You don’t have to go far to find Jesus at Christmas, so opportunities to share your faith can come up at almost any time. A spiritual conversation can stem from a simple question — asking how someone is planning to celebrate Christmas, for example — or something entirely unexpected.
A friend, family member, or neighbor who has previously shown no interest in church may be open to attending a Christmas Eve service in person or online. They may just be waiting for an invitation.
If you watch Christmas specials with your family, a conversation could be sparked by Linus' reciting of Luke 2:8-14 in A Charlie Brown Christmas, as he lays aside his security blanket to share the true meaning of Christmas.
Just be ready to listen, ask questions, and find out where they’re coming from.
Move Beyond the Manger
So much of the focus at Christmas time is on the baby Jesus, lying in a manger.
That’s a great starting point for the gospel, but it’s important that the conversation doesn’t stop there. People need to know who he is, why he came, what he accomplished through his death, resurrection and ascension, and how they can follow him and be transformed by him.
Give it to God
Here’s some more good news about the good news: it’s not all up to you.
It can be easy to feel discouraged when it comes to evangelism. All our efforts can seem fruitless at times. But, the Bible is clear on this: we can’t save people. God does that.
It’s also important to know when to step back. Some people won’t be interested in engaging in a spiritual conversation at Christmas for various reasons. We are called to share the good news with those who want to hear it, not force people to hear it whether they want to or not.
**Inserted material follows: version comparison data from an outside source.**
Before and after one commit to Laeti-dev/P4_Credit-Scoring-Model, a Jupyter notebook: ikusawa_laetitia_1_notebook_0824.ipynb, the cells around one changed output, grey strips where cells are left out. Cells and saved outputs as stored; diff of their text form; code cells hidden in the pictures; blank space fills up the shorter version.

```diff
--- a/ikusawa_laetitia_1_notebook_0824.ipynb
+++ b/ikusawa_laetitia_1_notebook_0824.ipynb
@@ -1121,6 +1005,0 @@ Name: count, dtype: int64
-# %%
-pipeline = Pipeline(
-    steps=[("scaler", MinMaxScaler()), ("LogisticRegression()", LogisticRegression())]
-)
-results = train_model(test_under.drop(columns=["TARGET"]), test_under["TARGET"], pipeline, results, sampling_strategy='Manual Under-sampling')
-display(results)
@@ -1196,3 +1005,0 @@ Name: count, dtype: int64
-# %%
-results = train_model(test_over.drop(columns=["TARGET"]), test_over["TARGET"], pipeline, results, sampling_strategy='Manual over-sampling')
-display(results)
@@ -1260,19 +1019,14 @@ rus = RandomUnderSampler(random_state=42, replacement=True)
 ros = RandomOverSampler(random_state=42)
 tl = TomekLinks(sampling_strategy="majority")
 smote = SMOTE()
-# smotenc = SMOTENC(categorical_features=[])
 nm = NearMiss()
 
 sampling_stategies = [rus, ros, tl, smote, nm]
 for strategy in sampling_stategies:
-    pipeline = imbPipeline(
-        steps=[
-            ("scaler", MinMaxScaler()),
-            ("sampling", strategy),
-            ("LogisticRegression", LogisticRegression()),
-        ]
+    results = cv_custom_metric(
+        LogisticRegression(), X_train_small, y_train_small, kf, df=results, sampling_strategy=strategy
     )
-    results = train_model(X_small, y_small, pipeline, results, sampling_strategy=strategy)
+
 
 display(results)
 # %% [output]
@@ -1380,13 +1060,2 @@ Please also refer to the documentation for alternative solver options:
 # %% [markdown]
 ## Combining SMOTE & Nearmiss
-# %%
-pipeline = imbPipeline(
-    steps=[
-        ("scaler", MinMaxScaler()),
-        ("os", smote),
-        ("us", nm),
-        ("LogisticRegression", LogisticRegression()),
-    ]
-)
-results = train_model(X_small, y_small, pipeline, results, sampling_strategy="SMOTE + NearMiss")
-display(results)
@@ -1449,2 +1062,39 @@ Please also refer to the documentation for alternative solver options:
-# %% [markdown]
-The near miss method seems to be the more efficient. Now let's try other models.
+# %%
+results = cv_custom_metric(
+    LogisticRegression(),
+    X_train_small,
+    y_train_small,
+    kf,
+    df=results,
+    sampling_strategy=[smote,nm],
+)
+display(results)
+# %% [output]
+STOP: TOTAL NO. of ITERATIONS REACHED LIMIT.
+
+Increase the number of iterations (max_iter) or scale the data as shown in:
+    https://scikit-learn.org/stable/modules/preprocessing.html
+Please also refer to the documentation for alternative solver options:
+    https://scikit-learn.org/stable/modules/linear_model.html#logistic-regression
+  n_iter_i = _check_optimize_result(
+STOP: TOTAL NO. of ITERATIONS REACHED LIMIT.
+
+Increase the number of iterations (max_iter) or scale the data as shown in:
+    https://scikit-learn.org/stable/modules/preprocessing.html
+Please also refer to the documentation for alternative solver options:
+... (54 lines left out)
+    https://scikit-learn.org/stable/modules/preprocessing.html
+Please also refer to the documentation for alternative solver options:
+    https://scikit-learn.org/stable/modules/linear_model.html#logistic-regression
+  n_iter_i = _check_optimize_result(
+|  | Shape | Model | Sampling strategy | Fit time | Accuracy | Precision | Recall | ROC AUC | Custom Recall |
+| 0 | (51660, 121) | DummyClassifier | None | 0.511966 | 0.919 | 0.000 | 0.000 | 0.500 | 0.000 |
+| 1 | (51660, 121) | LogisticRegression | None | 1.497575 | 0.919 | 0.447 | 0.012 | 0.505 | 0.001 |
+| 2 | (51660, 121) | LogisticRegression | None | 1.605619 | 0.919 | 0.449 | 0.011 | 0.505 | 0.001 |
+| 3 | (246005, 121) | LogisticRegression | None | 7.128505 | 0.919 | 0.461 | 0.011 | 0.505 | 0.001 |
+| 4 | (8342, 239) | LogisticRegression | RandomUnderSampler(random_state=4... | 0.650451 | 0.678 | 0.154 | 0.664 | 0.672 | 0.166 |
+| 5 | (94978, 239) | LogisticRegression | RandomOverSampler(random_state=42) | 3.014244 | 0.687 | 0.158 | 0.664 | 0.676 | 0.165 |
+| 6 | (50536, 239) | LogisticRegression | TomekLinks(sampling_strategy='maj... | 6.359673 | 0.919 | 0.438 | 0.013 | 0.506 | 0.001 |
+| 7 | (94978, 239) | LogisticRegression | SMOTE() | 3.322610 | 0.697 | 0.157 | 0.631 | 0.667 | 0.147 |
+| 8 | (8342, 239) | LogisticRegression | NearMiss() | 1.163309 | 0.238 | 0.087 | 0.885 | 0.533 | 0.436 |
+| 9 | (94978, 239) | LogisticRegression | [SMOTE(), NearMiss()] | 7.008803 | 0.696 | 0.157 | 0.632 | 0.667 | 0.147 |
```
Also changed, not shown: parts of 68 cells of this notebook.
But by taking the time to serve and love someone at Christmas, a seed can be planted. We might not even be the ones that see that seed grow, but God is in control and can do amazing things, things that we can’t even begin to imagine.
This doesn’t mean that we share the gospel once and give up. This doesn’t mean that once Christmas is over we go back to living in a Christian bubble, far removed from those who need Jesus. We must continue to serve those around us all year, building relationships, and both living and preaching the gospel as God gives us the opportunities to do so.
Evangelism shouldn’t stop at Christmas.